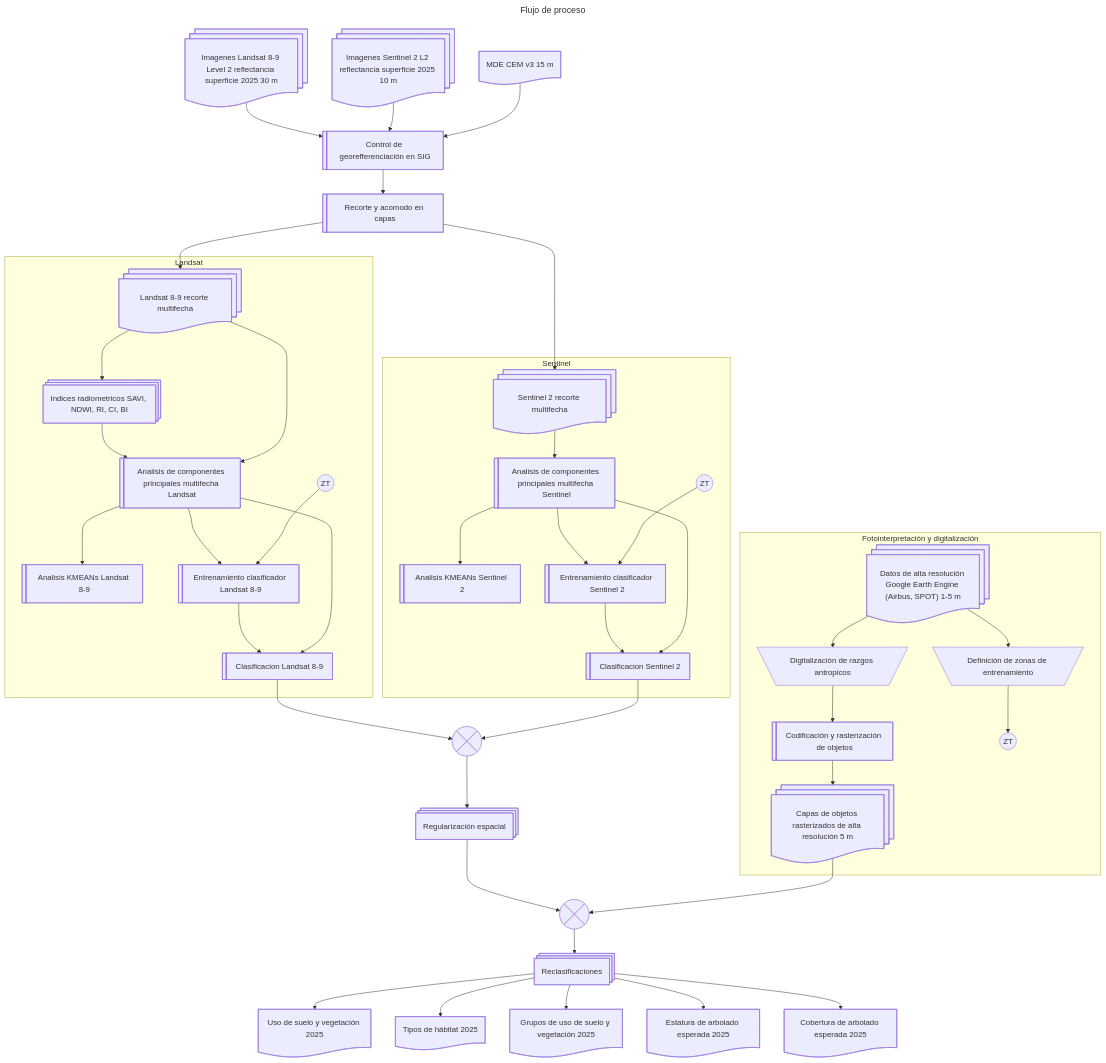
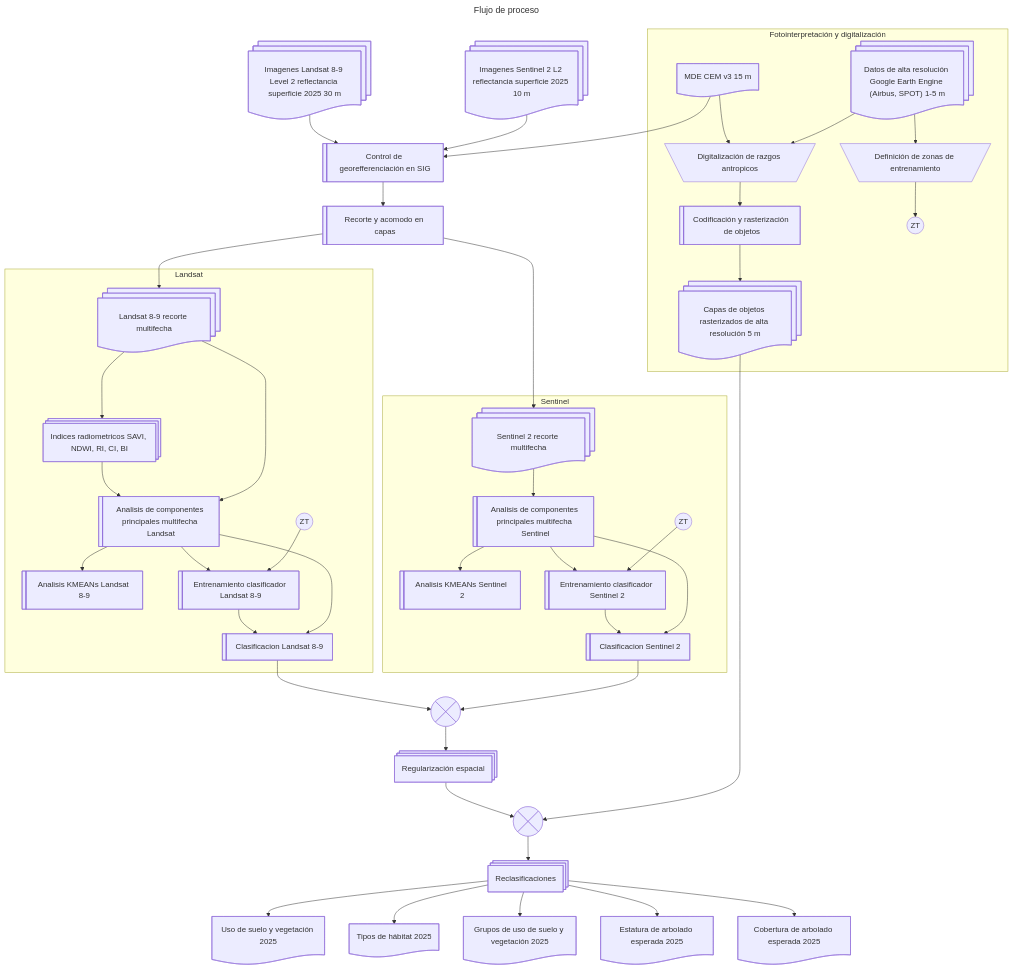
One commit to vshalisko/mixed_GIS_related_scripts changed the diagram in LULC/Tapalpa_flujo_de_proceso.mermaid. Above: the diagram before and after it, drawn with Mermaid.

```diff
--- a/LULC/Tapalpa_flujo_de_proceso.mermaid
+++ b/LULC/Tapalpa_flujo_de_proceso.mermaid
@@ -1,85 +1,86 @@
 ---
 title: Flujo de proceso
 ---
 flowchart TD
     L8@{ shape: docs, label: "Imagenes Landsat 8-9 Level 2 reflectancia superficie 2025 30 m"}
     S2@{ shape: docs, label: "Imagenes Sentinel 2 L2 reflectancia superficie 2025 10 m"}
     HR@{ shape: docs, label: "Datos de alta resolución Google Earth Engine (Airbus, SPOT) 1-5 m"}
     MDE@{ shape: doc, label: "MDE CEM v3 15 m"}
     SIG@{ shape: lin-rect, label: "Control de georefferenciación en SIG"}
     CLIP@{ shape: lin-rect, label: "Recorte y acomodo en capas"}
     SAVI@{ shape: procs, label: "Indices radiometricos SAVI, NDWI, RI, CI, BI"}
     PCA1@{ shape: lin-rect, label: "Analisis de componentes principales multifecha Landsat"}
     PCA2@{ shape: lin-rect, label: "Analisis de componentes principales multifecha Sentinel"}
     L8C@{ shape: docs, label: "Landsat 8-9 recorte multifecha"}
     S2C@{ shape: docs, label: "Sentinel 2 recorte multifecha"}
     DIG@{ shape: trap-t, label: "Digitalización de razgos antropicos"}
     DIGR@{ shape: lin-rect, label: "Codificación y rasterización de objetos"}
     HRR@{ shape: docs, label: "Capas de objetos rasterizados de alta resolución 5 m"}
     TZ@{ shape: trap-t, label: "Definición de zonas de entrenamiento"}
     ZT1@{ shape: circle, label: "ZT" }
     ZT2@{ shape: circle, label: "ZT" }
     ZT3@{ shape: circle, label: "ZT" }
     KMEAN1@{ shape: lin-rect, label: "Analisis KMEANs Landsat 8-9"}
     KMEAN2@{ shape: lin-rect, label: "Analisis KMEANs Sentinel 2"}
     TRAIN1@{ shape: lin-rect, label: "Entrenamiento clasificador Landsat 8-9"}
     TRAIN2@{ shape: lin-rect, label: "Entrenamiento clasificador Sentinel 2"}
     CLASS1@{ shape: lin-rect, label: "Clasificacion Landsat 8-9"}
     CLASS2@{ shape: lin-rect, label: "Clasificacion Sentinel 2"}
     REG@{ shape: procs, label: "Regularización espacial"}
     FUS1@{ shape: cross-circ, label: "Fusión de clasificaicones" }
     FUS2@{ shape: cross-circ, label: "Fusión con objetos rasterizados" }
     RECLASS@{ shape: procs, label: "Reclasificaciones"}
     LULC@{ shape: doc, label: "Uso de suelo y vegetación 2025"}
     LULCG@{ shape: doc, label: "Grupos de uso de suelo y vegetación 2025"}
     LULCH@{ shape: doc, label: "Tipos de hábitat 2025"}
     LULCA@{ shape: doc, label: "Estatura de arbolado esperada 2025"}
     LULCC@{ shape: doc, label: "Cobertura de arbolado esperada 2025"}
 
     L8-->SIG
     S2-->SIG
     MDE-->SIG
     SIG-->CLIP
     CLIP-->L8C
     CLIP-->S2C
 
     subgraph s3["Fotointerpretación y digitalización"]
         HR-->TZ
         TZ-->ZT1
+        MDE-->DIG
         HR-->DIG
         DIG-->DIGR
         DIGR-->HRR
     end
 
     subgraph s1["Landsat"]
         L8C-->SAVI
         SAVI-->PCA1
         L8C-->PCA1
         PCA1-->KMEAN1
         PCA1-->TRAIN1
         ZT2-->TRAIN1
         TRAIN1-->CLASS1
         PCA1-->CLASS1
     end
     subgraph s2["Sentinel"]
         S2C-->PCA2
         PCA2-->KMEAN2
         PCA2-->TRAIN2
         ZT3-->TRAIN2
         TRAIN2-->CLASS2
         PCA2-->CLASS2
     end
 
     CLASS1-->FUS1
     CLASS2-->FUS1
 
     FUS1-->REG
     REG-->FUS2
     HRR-->FUS2
 
     FUS2-->RECLASS
     RECLASS-->LULC
     RECLASS-->LULCH
     RECLASS-->LULCG
     RECLASS-->LULCA
     RECLASS-->LULCC
```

## ACTIVITY
Without the pictures, restate all of the entries above verbatim.

## WORKED SOLUTION
One commit to vshalisko/mixed_GIS_related_scripts changed the diagram in LULC/Tapalpa_flujo_de_proceso.mermaid. Above: the diagram before and after it, drawn with Mermaid.

```diff
--- a/LULC/Tapalpa_flujo_de_proceso.mermaid
+++ b/LULC/Tapalpa_flujo_de_proceso.mermaid
@@ -1,85 +1,86 @@
 ---
 title: Flujo de proceso
 ---
 flowchart TD
     L8@{ shape: docs, label: "Imagenes Landsat 8-9 Level 2 reflectancia superficie 2025 30 m"}
     S2@{ shape: docs, label: "Imagenes Sentinel 2 L2 reflectancia superficie 2025 10 m"}
     HR@{ shape: docs, label: "Datos de alta resolución Google Earth Engine (Airbus, SPOT) 1-5 m"}
     MDE@{ shape: doc, label: "MDE CEM v3 15 m"}
     SIG@{ shape: lin-rect, label: "Control de georefferenciación en SIG"}
     CLIP@{ shape: lin-rect, label: "Recorte y acomodo en capas"}
     SAVI@{ shape: procs, label: "Indices radiometricos SAVI, NDWI, RI, CI, BI"}
     PCA1@{ shape: lin-rect, label: "Analisis de componentes principales multifecha Landsat"}
     PCA2@{ shape: lin-rect, label: "Analisis de componentes principales multifecha Sentinel"}
     L8C@{ shape: docs, label: "Landsat 8-9 recorte multifecha"}
     S2C@{ shape: docs, label: "Sentinel 2 recorte multifecha"}
     DIG@{ shape: trap-t, label: "Digitalización de razgos antropicos"}
     DIGR@{ shape: lin-rect, label: "Codificación y rasterización de objetos"}
     HRR@{ shape: docs, label: "Capas de objetos rasterizados de alta resolución 5 m"}
     TZ@{ shape: trap-t, label: "Definición de zonas de entrenamiento"}
     ZT1@{ shape: circle, label: "ZT" }
     ZT2@{ shape: circle, label: "ZT" }
     ZT3@{ shape: circle, label: "ZT" }
     KMEAN1@{ shape: lin-rect, label: "Analisis KMEANs Landsat 8-9"}
     KMEAN2@{ shape: lin-rect, label: "Analisis KMEANs Sentinel 2"}
     TRAIN1@{ shape: lin-rect, label: "Entrenamiento clasificador Landsat 8-9"}
     TRAIN2@{ shape: lin-rect, label: "Entrenamiento clasificador Sentinel 2"}
     CLASS1@{ shape: lin-rect, label: "Clasificacion Landsat 8-9"}
     CLASS2@{ shape: lin-rect, label: "Clasificacion Sentinel 2"}
     REG@{ shape: procs, label: "Regularización espacial"}
     FUS1@{ shape: cross-circ, label: "Fusión de clasificaicones" }
     FUS2@{ shape: cross-circ, label: "Fusión con objetos rasterizados" }
     RECLASS@{ shape: procs, label: "Reclasificaciones"}
     LULC@{ shape: doc, label: "Uso de suelo y vegetación 2025"}
     LULCG@{ shape: doc, label: "Grupos de uso de suelo y vegetación 2025"}
     LULCH@{ shape: doc, label: "Tipos de hábitat 2025"}
     LULCA@{ shape: doc, label: "Estatura de arbolado esperada 2025"}
     LULCC@{ shape: doc, label: "Cobertura de arbolado esperada 2025"}
 
     L8-->SIG
     S2-->SIG
     MDE-->SIG
     SIG-->CLIP
     CLIP-->L8C
     CLIP-->S2C
 
     subgraph s3["Fotointerpretación y digitalización"]
         HR-->TZ
         TZ-->ZT1
+        MDE-->DIG
         HR-->DIG
         DIG-->DIGR
         DIGR-->HRR
     end
 
     subgraph s1["Landsat"]
         L8C-->SAVI
         SAVI-->PCA1
         L8C-->PCA1
         PCA1-->KMEAN1
         PCA1-->TRAIN1
         ZT2-->TRAIN1
         TRAIN1-->CLASS1
         PCA1-->CLASS1
     end
     subgraph s2["Sentinel"]
         S2C-->PCA2
         PCA2-->KMEAN2
         PCA2-->TRAIN2
         ZT3-->TRAIN2
         TRAIN2-->CLASS2
         PCA2-->CLASS2
     end
 
     CLASS1-->FUS1
     CLASS2-->FUS1
 
     FUS1-->REG
     REG-->FUS2
     HRR-->FUS2
 
     FUS2-->RECLASS
     RECLASS-->LULC
     RECLASS-->LULCH
     RECLASS-->LULCG
     RECLASS-->LULCA
     RECLASS-->LULCC
```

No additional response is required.